** Front-end code change data **
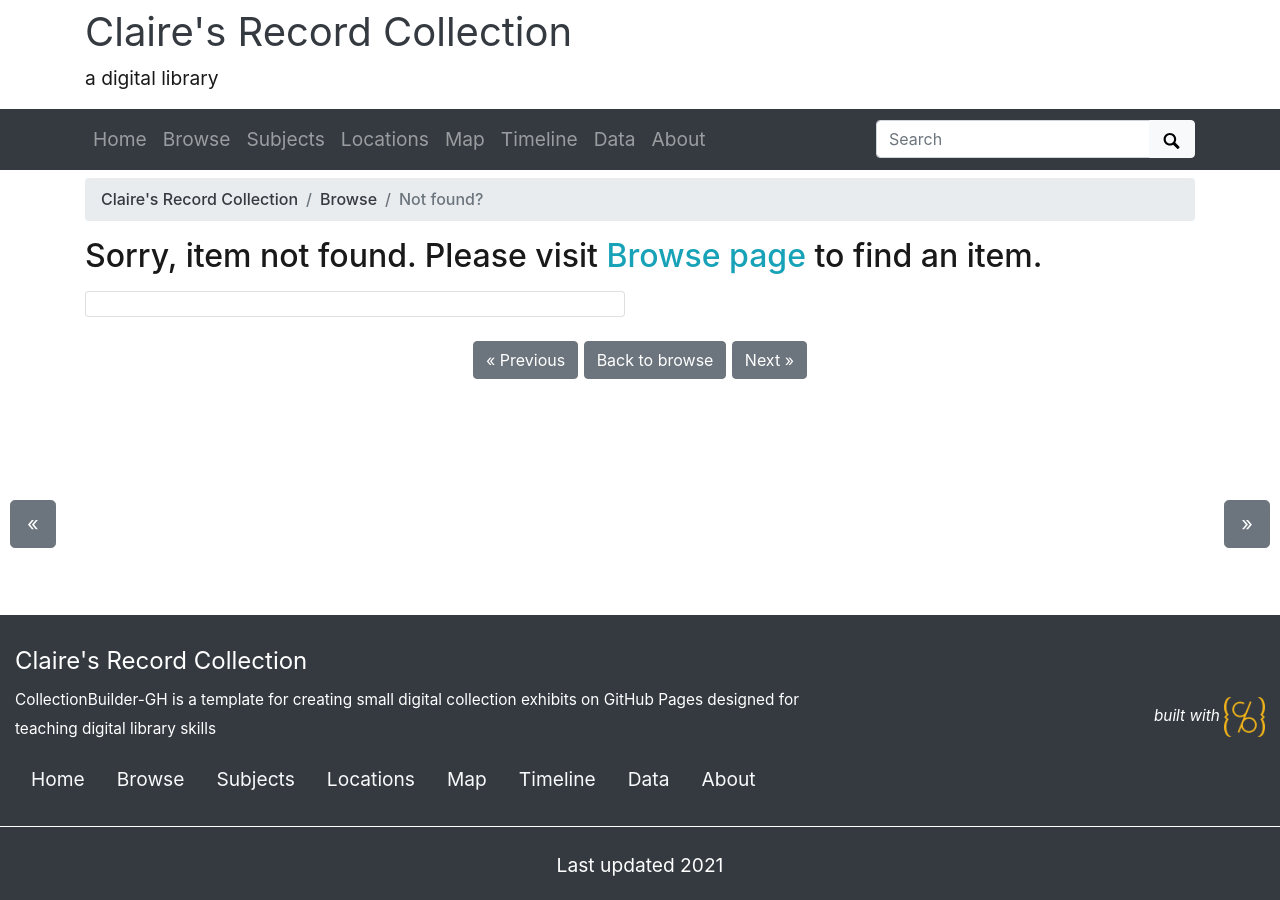
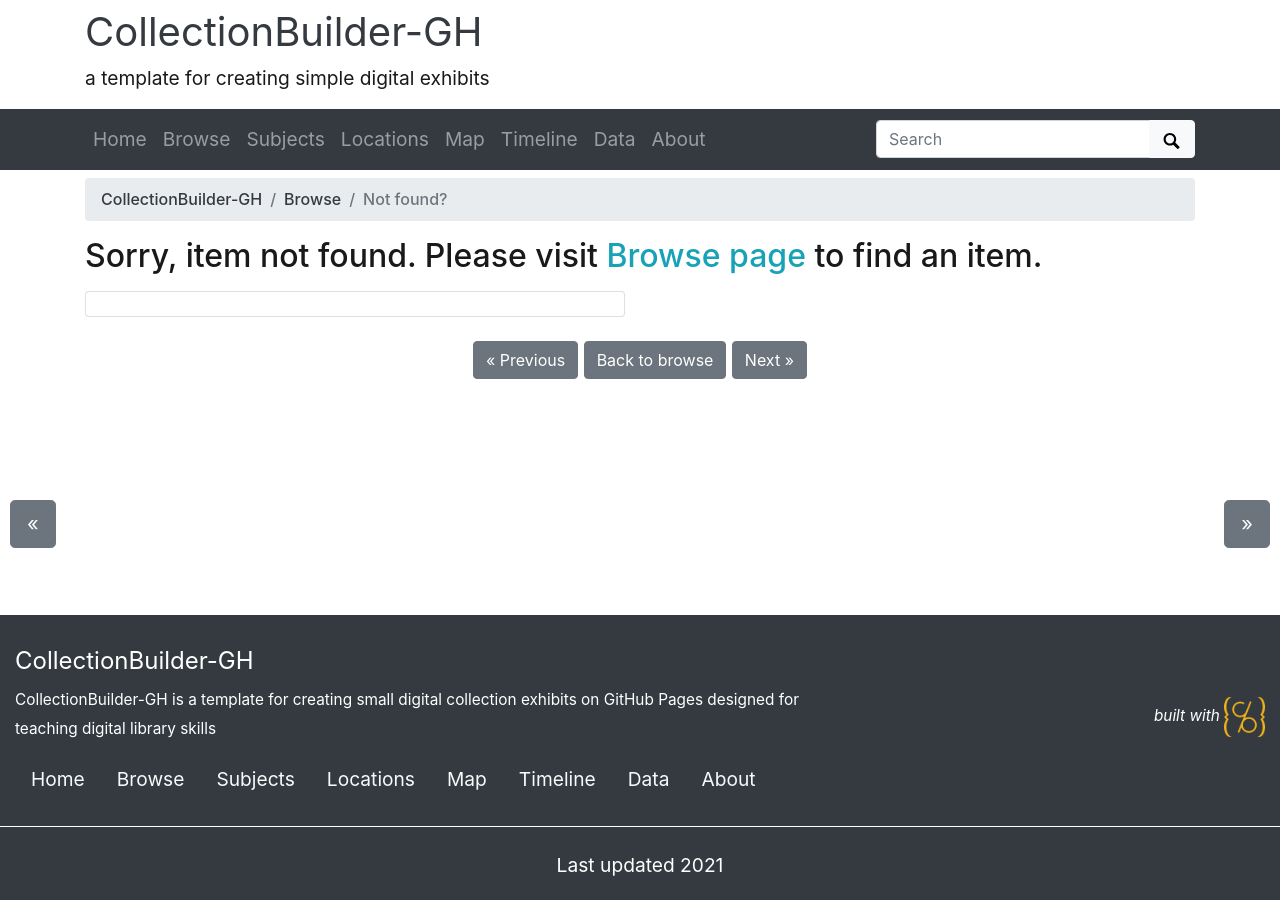
Before and after one commit to celattin/digital-library-capstone, a Jekyll site: the page built from pages/item.md, in a window 1280 px wide. Built offline with Jekyll 4.4.1, drawn with Linux system fonts in a browser that asks for light colours.

Commit message:
Update _config.yml

```diff
--- a/_config.yml
+++ b/_config.yml
@@ -20,9 +20,9 @@ source-code: https://github.com/CollectionBuilder/collectionbuilder-gh
 # SITE SETTINGS
 #
 # title of site appears in banner
-title: Claire's Record Collection
+title: CollectionBuilder-GH
 # tagline, a short phrase that will appear throughout the site in the top banner
-tagline: a digital library
+tagline: a template for creating simple digital exhibits
 # description appears in meta tags and other locations
 # this description might appear in search result lists, keep around 160 characters max
 description: "CollectionBuilder-GH is a template for creating small digital collection exhibits on GitHub Pages designed for teaching digital library skills"
```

** Your objective **
Output each of the lines above exactly, apart from the images.

** Answer below **
Before and after one commit to celattin/digital-library-capstone, a Jekyll site: the page built from pages/item.md, in a window 1280 px wide. Built offline with Jekyll 4.4.1, drawn with Linux system fonts in a browser that asks for light colours.

Commit message:
Update _config.yml

```diff
--- a/_config.yml
+++ b/_config.yml
@@ -20,9 +20,9 @@ source-code: https://github.com/CollectionBuilder/collectionbuilder-gh
 # SITE SETTINGS
 #
 # title of site appears in banner
-title: Claire's Record Collection
+title: CollectionBuilder-GH
 # tagline, a short phrase that will appear throughout the site in the top banner
-tagline: a digital library
+tagline: a template for creating simple digital exhibits
 # description appears in meta tags and other locations
 # this description might appear in search result lists, keep around 160 characters max
 description: "CollectionBuilder-GH is a template for creating small digital collection exhibits on GitHub Pages designed for teaching digital library skills"
```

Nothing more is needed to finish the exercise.